Exercise brief:
Every line of the entries that holds the word "system" is to be copied.

The input:
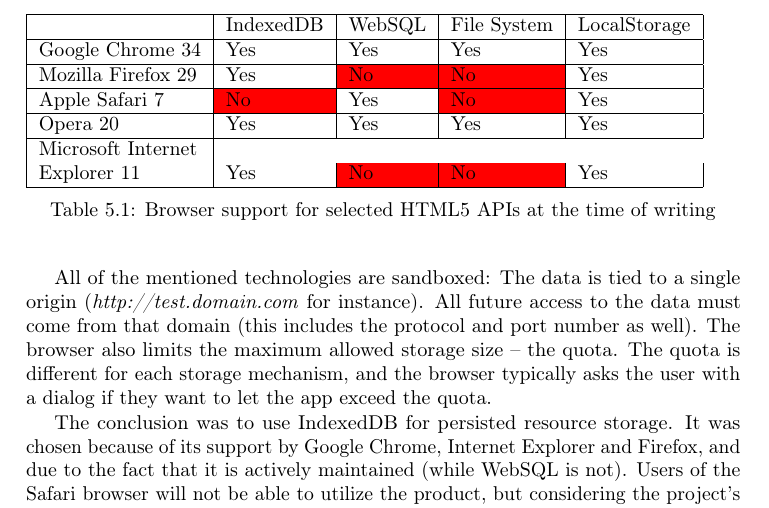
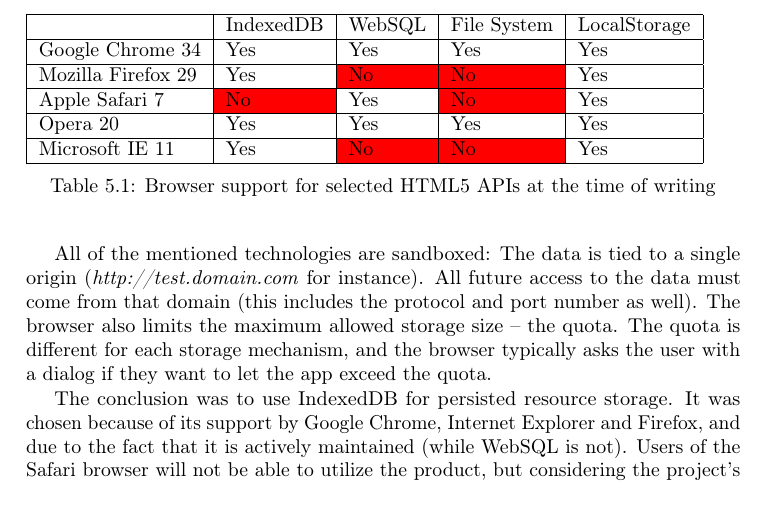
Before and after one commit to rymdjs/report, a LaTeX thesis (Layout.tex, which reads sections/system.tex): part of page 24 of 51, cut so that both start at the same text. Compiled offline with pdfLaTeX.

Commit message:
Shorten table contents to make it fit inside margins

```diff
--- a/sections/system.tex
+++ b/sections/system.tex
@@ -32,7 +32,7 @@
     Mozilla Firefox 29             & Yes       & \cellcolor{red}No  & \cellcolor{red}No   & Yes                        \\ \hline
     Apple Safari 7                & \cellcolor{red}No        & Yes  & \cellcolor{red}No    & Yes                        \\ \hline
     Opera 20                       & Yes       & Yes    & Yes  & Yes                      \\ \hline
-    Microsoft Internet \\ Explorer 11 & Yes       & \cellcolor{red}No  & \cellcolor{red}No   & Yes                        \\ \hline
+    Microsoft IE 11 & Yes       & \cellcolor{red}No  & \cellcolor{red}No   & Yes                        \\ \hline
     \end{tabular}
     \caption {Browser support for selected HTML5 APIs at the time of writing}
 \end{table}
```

Task answer:
Before and after one commit to rymdjs/report, a LaTeX thesis (Layout.tex, which reads sections/system.tex): part of page 24 of 51, cut so that both start at the same text. Compiled offline with pdfLaTeX.
--- a/sections/system.tex
+++ b/sections/system.tex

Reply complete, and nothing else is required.